We think that it is critical to get this green taxonomy right so that we have a standardised way of thinking about all this, but it is important that that is done on a scientific basis and it is not too purist, so that we find a way of avoiding greenwashing but we also have a chance to invest in these browner assets that are turning green. For us, that is the main thing. I hope that answers your question.
Q28 Chris Stephens: Thanks, Morten. Sam, what is your company’s point of view?
Sam White: I agree with Morten. That is a pretty good point. We have funds that are very “climatey” funds, but we are also mainstreaming it. In Aviva’s commitment to net zero by 2040, we mean everything. Everything we can do—our operations, our supply chain, but also all our investments and all our funds—will be there by 2040. We cannot do that today because there are many funds where we have contracts with people who will not behave according to the criteria, but over this 20-year period we will be making more and more products that are net zero-aligned, climate impact funds, climate transition funds and, wherever possible, defaulting people into them.
Think about auto-enrolment: 95% of auto-enrolled people drop into the default fund offered by whatever their scheme is. What we are doing is making our default fund net zero-aligned. We are going with the wisdom of auto-enrolment: if you get a pension and you don’t think about what kind of pension you get, you get one that is climate net zero-aligned. I think that is very important. Aviva would like to see the Government do more to mandate default schemes to be net zero-aligned. I think you could make a huge difference there, in the members’ best interests but also in the best interests of the climate.
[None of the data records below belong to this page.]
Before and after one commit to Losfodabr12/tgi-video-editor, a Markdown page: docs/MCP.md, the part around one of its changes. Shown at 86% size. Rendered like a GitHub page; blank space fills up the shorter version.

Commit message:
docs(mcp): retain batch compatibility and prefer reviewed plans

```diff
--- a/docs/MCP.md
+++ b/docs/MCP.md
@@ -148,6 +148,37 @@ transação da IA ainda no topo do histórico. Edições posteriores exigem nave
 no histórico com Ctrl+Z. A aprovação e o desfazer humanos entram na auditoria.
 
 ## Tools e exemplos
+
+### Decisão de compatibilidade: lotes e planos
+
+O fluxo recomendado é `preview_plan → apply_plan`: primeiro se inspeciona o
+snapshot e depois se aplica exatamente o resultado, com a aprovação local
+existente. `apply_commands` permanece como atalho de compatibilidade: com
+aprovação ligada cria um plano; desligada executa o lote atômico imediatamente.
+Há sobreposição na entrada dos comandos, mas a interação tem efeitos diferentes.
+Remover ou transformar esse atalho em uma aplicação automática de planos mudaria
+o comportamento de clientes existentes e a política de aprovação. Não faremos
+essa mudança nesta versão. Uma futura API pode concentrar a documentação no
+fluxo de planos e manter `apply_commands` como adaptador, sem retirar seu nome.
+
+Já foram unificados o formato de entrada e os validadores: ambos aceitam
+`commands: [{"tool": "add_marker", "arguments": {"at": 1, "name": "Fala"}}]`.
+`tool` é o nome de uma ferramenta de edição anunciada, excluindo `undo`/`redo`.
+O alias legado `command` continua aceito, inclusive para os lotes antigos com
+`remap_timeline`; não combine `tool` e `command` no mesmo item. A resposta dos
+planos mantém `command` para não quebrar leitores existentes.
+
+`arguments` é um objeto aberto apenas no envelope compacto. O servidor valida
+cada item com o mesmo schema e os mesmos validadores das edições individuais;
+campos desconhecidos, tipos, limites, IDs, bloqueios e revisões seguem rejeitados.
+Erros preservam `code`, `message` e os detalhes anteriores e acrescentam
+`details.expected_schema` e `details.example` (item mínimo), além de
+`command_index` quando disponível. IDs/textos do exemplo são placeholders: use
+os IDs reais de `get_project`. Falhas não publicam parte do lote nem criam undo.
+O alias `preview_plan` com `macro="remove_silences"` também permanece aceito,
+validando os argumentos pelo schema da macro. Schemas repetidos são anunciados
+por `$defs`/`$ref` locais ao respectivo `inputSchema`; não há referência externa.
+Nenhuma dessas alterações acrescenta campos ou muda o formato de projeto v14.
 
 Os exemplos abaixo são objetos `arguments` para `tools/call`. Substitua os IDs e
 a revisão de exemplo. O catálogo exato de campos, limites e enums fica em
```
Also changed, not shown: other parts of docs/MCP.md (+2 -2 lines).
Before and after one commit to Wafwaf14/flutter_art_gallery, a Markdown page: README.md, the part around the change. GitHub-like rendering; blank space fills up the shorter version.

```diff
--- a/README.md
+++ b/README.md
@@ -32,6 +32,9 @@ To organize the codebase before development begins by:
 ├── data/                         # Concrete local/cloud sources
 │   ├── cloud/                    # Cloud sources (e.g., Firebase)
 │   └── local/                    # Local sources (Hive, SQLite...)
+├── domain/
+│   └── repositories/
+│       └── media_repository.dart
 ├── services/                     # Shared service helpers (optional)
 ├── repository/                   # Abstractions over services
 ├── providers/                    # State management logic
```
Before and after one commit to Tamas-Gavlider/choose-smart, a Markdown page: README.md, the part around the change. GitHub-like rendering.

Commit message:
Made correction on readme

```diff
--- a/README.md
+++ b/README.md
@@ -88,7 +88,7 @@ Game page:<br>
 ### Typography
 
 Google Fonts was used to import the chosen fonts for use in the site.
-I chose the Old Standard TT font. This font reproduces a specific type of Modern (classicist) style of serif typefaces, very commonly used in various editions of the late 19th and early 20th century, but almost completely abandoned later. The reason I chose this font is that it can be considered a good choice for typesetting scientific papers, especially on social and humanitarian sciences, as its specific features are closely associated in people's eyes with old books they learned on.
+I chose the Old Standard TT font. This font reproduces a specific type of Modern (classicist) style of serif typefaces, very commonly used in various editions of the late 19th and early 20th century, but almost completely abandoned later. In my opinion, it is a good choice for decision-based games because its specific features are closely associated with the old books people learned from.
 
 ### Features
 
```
Lastly, we have a few funds that do specific things. We have something called the climate transition range, where they screen out some of the worst stuff straightaway. They invest in two universes. One is companies that are well set up for a low-carbon world; maybe they are making solar panels. The second batch is companies that have brilliant transition plans, so they may not be perfect today but they have thought through how they are going to transition. Danone was an early favourite in that fund. As you can see, it is helping people be much more active in driving climate transition than just opting out.
Q29 Chris Stephens: Thank you. Mark, you are welcome to come in. Do you have any further comments from a Nest point of view on the issue of separating financial products that are so-called climate-conscious funds as opposed to mainstream financial products?
Mark Fawcett: Yes, 99% of our members are in our default fund, and our youngest member is 16 years old. We are going to be investing for her in the default fund for 40 or 50 years, possibly longer, and we think it is just part of our fiduciary duty to take into account climate change risk and manage those portfolios for all our members, not just the few members who have actively engaged and chosen some climate-specific products. We have a focused-fund choice, but as most of our members are in the default fund and 70% of them tell us that they want us to invest responsibly and take into account things like climate change, we think that should absolutely be the focus of our investments in climate-aware investing.
Chris Stephens: Thanks for that, Mark. Paul, you have your hand up.
Paul Bucksey: Just very quickly. We are no different. Yes, 95% are in the default fund, so that is where they key focus is, but we have done quite a bit of work with our members to try to get insight. That is one of the things we do at Smart. We do a lot of testing and research. We had a member webinar in April. We had a couple thousand of our members join us and we asked them some very specific questions. One of them was, “How important is it to you that your pension savings are invested in a way that specifically benefits people and the planet?” and 91% of people said that it was important or very important, and only 9% said it was not important. We had some people saying, “We don’t care,” which is a shame.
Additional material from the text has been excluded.